Contact Information

Contact Information

Engineering Division


Phosphorus Information and Ordinance


Phosphorus facts

On any bag or box of fertilizer, there is a string of three numbers. The middle number indicates the fertilizer's phosphorus content, measured as phosphate. Phosphorus is necessary to grow healthy lawns. However, most soils in Bloomington are already high in phosphorus, and adding more is not only unnecessary, but can be damaging to the environment.

To reduce the damage caused by phosphorus, a state law was passed in April 2002. The Bloomington City Council adopted an ordinance in July 2002 that brings City Code into agreement with the state law. (More information on this ordinance is offered below.)

To comply with the ordinance and law, and to help reduce the unwanted effects of excess fertilizers in our natural environment, follow these guidelines:

  • Apply only fertilizers whose middle numbers read "0", unless a valid soil test indicates a need for phosphorus.
  • Never apply fertilizer to paved or concrete surfaces.
  • Sweep spilled fertilizer off paved surfaces back into the lawn or garden it was intended for.
  • Keep soil, compost, animal droppings, manure, grass clippings, and leaves from washing into the street.

Remember, anything that enters a storm drain goes directly to a local lake or river.

Bloomington's phosphorus ordinance

Bloomington ordinance (City Code, Sec. 10.49-55) prohibits the use of fertilizers containing phosphorus on Bloomington lawns, in shoreland buffer areas, and on sidewalks and driveways.
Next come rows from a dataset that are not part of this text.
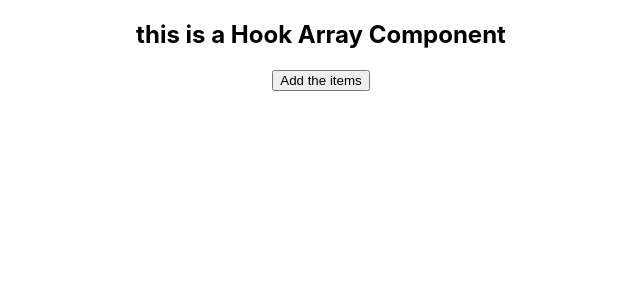
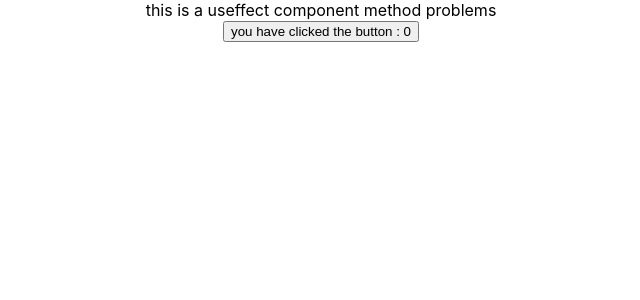
Before and after one commit to Rutujshahare/REACT-HTTP-and-CONTEXT, a React (Create React App) app in the folder connection/: page / in a window 1280 px wide. Shown: the top 300 px of the page, without its empty margins (319-959 px from the left). Built offline with nearby package versions, Linux system fonts and the light colour scheme.

Commit message:
this is a hook useffect method

```diff
--- a/connection/src/App.js
+++ b/connection/src/App.js
@@ -11,13 +11,14 @@ import ComponentC from './Components/ComponentC';
 import PrevCounter from './Components/HOOKS/PrevCounter';
 import HookInputObject from './Components/HOOKS/HookInputObject';
 import HookArray from './Components/HOOKS/HookArray';
+import HookUseeffect from './Components/HOOKS/HookUseeffect';
 //if we remove the comment and run ew see the default value is replace by other
 function App() {
   return (
     <div className="App">
 
 
-<HookArray/>
+<HookUseeffect/>
     </div>
   );
 }
--- /dev/null
+++ b/connection/src/Components/HOOKS/HookUseeffect.js
@@ -0,0 +1,17 @@
+import React from 'react';
+
+function HookUseeffect() {
+    const [count,setccount]=React.useState(0);
+    React.useEffect(()=>{
+    document.title =`clicked ${count} times`
+    })
+    return (
+        <div>
+            this is a useffect component method problems
+            <div>
+             <button onClick={()=>setccount(count+1)}>you have clicked the button : {count}</button>
+             </div>
+        </div>
+    )
+}
+export default HookUseeffect
```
The ordinance was adopted in response to the Minnesota State Phosphorus Fertilizer Bill (S.F. No. 1555).

Exceptions where phosphorous fertilizer can still be used include:

  • Lawns that need phosphorus, as demonstrated by a valid soil test.
  • Newly established turf during the first growing season.
  • Golf courses.

The ordinance also requires that Bloomington stores that carry fertilizer containing phosphorus also carry phosphorus-free fertilizer. In addition, stores must display information regarding these regulations.

For a look at the actual wording of the phosphorus ordinance as it appears in the City Code, sections 10.49-10.55, click on the link below.